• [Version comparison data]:
..............................
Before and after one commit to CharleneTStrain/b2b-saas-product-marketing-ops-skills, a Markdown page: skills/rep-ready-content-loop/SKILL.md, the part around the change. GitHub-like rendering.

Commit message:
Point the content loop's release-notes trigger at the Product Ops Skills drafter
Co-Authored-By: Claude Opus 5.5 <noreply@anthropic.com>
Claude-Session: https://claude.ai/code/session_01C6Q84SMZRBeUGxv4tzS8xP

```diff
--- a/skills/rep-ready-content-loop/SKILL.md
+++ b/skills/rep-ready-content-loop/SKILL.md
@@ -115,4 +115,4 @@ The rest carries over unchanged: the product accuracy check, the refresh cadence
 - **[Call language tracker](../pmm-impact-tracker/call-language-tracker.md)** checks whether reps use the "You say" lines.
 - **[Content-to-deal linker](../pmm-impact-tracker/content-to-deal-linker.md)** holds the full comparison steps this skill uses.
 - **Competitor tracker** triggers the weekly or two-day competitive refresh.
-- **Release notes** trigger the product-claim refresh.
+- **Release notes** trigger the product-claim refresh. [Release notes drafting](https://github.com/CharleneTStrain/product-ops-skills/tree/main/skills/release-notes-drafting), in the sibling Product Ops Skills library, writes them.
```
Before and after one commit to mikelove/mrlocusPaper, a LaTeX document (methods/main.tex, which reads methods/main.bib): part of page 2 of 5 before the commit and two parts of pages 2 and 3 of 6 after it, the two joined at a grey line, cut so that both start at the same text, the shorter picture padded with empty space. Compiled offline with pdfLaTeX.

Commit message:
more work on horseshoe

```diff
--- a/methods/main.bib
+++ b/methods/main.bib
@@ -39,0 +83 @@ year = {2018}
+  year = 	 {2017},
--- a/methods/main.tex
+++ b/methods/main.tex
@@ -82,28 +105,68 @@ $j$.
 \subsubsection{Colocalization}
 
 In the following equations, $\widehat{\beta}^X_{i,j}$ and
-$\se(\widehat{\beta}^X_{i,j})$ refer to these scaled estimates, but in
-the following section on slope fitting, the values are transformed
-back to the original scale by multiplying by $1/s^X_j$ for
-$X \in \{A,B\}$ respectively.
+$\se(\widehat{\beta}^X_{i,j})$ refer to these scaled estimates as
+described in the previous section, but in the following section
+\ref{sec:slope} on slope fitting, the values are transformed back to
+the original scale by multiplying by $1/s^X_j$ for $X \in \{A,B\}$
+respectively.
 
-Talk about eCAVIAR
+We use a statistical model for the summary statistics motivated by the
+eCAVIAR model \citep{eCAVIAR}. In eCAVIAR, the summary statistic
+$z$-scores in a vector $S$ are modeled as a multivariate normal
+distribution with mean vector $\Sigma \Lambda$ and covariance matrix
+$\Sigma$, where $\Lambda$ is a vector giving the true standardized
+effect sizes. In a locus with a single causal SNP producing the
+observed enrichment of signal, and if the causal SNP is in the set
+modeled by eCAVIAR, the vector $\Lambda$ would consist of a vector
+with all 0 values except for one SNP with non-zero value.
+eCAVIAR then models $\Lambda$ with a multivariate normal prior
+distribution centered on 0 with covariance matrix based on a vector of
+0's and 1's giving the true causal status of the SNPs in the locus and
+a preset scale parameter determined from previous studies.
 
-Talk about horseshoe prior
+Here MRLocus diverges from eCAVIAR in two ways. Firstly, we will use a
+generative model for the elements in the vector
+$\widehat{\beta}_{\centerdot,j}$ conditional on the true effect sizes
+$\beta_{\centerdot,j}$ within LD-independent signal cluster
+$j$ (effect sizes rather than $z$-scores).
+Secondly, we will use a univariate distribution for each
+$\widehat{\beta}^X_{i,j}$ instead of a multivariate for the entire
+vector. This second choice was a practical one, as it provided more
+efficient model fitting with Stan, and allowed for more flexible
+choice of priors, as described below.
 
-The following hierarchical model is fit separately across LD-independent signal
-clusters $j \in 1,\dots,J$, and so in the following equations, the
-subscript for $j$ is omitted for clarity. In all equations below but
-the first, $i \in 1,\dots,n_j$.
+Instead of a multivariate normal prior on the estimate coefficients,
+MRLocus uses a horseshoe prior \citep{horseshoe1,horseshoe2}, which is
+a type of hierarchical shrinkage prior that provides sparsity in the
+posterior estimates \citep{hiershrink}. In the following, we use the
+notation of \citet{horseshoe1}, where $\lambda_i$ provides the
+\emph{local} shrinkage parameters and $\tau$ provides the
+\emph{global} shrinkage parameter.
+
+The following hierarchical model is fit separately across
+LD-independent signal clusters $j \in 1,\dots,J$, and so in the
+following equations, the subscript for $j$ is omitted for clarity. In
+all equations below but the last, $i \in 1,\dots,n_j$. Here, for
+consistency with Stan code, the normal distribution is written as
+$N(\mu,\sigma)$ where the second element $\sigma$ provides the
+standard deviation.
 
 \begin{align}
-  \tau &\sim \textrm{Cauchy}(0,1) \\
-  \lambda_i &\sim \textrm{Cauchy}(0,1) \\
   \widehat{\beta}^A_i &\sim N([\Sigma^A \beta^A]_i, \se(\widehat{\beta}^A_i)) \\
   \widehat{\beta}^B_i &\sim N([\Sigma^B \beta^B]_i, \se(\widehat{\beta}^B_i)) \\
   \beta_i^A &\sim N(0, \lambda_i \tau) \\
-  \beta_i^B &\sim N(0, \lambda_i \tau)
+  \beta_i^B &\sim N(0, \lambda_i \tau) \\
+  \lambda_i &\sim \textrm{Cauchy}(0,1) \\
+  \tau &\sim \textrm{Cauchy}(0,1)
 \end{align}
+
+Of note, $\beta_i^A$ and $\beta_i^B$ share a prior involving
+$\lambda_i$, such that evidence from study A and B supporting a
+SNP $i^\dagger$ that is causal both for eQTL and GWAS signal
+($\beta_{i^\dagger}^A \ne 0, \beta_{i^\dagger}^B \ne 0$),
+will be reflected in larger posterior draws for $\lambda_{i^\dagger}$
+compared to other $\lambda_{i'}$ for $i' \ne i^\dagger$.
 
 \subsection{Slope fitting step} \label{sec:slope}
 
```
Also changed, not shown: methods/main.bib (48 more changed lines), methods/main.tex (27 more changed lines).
..............................
• [EXERCISE PROMPT]:
For the records above, count the lines that contain the word "equations" and give only that number.

• [ANSWER FOR THIS EXERCISE]:
5